A bit of bullshit, however, can make the wheels of private and public donations turn a little faster, especially for an artistic entity like Teatro Dallas, which does not fit the friendly socket of "multiculturalism" as defined by civic and cultural visionaries. In the purest sense of the word, Cardona's work is more "multicultural" than what people usually mean--Mexican-American or African-American or American Indian--when they say the word. She showcases Cuban performers and tinkers with Aztec ritual and symbolism and strives to demonstrate the African link to Latino culture. Once or twice a year, Cardona and her troupe represent the United States in festivals around the world. But she is more interested in art, or at the very least a suspenseful story, than "affirming ethnicity or celebrating diversity." Although she's certainly addressed them, the assimilation experiences and immigrant tales are not her primary interest; her influences are likely to be as foreign to a Dallasite of Mexican descent as to an Anglo resident. In a city where the Chicano voice grows ever more confident in elected and appointed offices and with institutions like the Latino Cultural Arts Center, she's a bit of a loner even among her fellow Latinos. To some degree, though, she's proud of her independence, her unclassifiability.
But on the last night of their 1998 Dia de Los Muertos performance, Teatro Dallas' rented space at Commerce and Central burned to a crisp hollow, with expensive equipment lost. Cardona and her artistic associates have been valiantly producing in temporary homes--including, at one point this year, holding shows in a tent at Samuell-Grand Park. But the quality of the work has been hobbled by their itinerant status; the audience they'd spent 13 years nurturing has begun to disperse, weary of following them to so many places.
Cardona has got to wonder, Will Teatro's audience stay with them if they can't find a permanent space? And will the single-minded passion that has often alienated Dallas' cultural, political, and theatrical community hamper her attempts to get that space? During the years that led up to Teatro's displacement, many leaders in the Hispanic community either didn't know Cardona existed or dismissed her because she does not make proud artistic statements about being a minority in America--even though she's trained a generation of young Mexican-American actors with little or no previous theatrical knowledge. Ironic, because in many ways Cardona is Latino theater in Dallas, or at least the wellspring from which most of it has come.

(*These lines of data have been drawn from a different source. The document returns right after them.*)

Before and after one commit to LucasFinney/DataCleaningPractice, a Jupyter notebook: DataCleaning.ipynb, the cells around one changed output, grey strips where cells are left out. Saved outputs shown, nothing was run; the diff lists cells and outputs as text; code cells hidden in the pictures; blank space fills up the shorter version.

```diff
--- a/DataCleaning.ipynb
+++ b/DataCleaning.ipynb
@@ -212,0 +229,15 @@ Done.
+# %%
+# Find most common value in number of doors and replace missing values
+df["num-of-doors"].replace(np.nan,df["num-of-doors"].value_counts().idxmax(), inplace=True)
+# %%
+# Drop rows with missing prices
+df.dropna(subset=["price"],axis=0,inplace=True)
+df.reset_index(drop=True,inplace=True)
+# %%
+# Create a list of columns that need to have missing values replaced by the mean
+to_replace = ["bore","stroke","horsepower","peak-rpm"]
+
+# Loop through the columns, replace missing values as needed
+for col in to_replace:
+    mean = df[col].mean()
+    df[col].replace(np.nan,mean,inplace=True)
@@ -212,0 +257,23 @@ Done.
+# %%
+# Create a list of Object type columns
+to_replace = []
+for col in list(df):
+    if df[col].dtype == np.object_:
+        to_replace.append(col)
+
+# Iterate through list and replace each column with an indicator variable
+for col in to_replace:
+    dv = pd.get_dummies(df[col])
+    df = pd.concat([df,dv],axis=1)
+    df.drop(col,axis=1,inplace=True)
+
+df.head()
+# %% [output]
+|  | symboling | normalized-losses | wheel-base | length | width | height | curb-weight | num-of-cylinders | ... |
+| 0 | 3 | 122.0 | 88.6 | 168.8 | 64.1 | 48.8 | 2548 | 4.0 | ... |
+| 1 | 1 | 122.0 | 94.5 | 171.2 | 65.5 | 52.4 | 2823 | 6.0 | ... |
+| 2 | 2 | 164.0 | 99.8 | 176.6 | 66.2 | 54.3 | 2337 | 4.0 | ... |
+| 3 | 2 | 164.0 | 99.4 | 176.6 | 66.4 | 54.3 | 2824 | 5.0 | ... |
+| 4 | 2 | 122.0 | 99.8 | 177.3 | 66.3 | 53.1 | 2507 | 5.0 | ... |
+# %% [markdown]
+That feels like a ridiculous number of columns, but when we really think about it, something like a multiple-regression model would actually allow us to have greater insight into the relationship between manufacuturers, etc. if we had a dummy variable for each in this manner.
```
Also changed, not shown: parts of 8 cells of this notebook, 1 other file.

Still, anyone who has seen the best of its work and truly understands what the phrase "world class" means knows that Dallas needs Teatro as much as Teatro needs a home. And if Dallas needs Teatro, it needs Cardona, the heart of the troupe--not only because the city is lacking in quality Hispanic theater in proportion to its exploding Latino population, but because we cannot lose another theater of fervor and risk. The company is not without allies--Margie Reese, director of the city's Office of Cultural Affairs, is trying to help Teatro land its own space through the city's facility reimbursement till--but there has not been a community call from Latinos and other stage artists for assistance to match its importance to the city. In a time of need, Cora Cardona stands apart now as she always has.